Top of The data

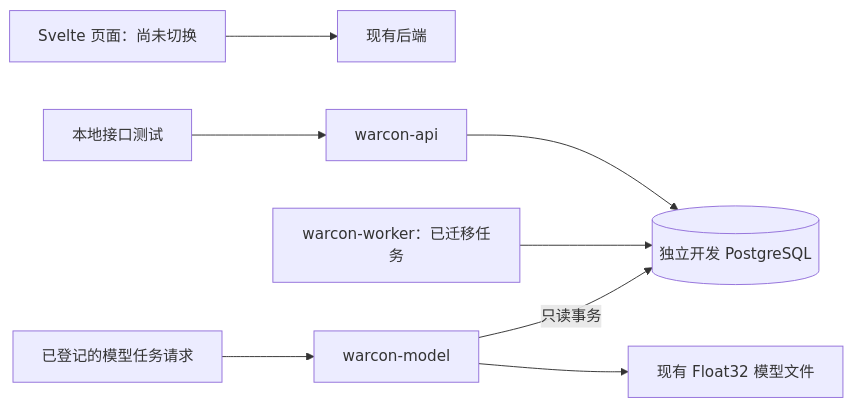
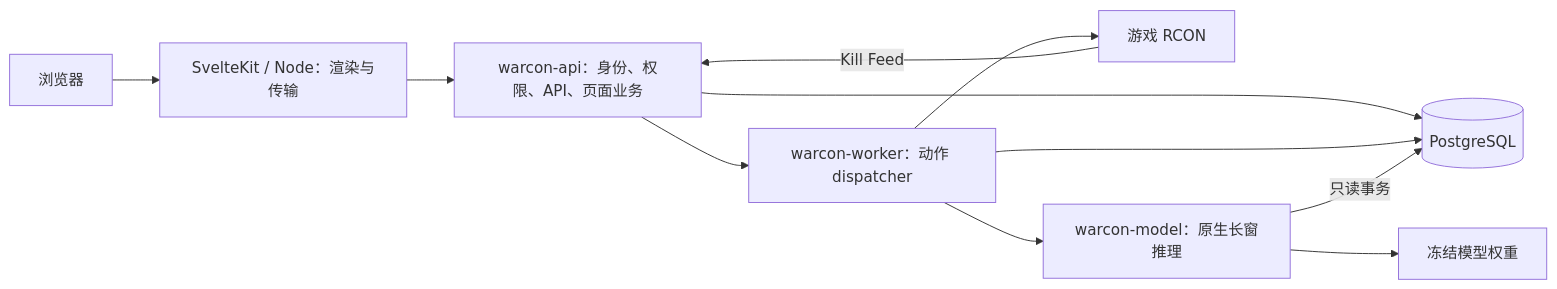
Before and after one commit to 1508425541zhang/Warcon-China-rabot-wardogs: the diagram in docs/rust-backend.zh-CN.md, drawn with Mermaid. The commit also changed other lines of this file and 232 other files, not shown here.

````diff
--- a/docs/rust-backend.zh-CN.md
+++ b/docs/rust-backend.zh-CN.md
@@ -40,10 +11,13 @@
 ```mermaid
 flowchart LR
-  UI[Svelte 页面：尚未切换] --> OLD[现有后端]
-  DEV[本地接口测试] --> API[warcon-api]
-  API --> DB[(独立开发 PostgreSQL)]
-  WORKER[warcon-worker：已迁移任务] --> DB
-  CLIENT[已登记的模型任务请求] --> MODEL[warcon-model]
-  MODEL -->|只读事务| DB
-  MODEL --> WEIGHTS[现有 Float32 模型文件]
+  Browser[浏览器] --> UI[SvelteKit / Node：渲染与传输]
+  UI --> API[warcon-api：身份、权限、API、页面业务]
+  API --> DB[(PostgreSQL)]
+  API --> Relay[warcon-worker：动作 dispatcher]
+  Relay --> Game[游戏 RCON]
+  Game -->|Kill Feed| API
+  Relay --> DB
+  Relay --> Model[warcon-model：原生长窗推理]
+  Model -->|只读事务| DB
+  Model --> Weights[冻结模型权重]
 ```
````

Bottom of The data

▶ _Problem to work on_
Search the entries for the word "Relay" and show every line that has it.

▶ _Response for this exercise_
+  API --> Relay[warcon-worker：动作 dispatcher]
+  Relay --> Game[游戏 RCON]
+  Relay --> DB
+  Relay --> Model[warcon-model：原生长窗推理]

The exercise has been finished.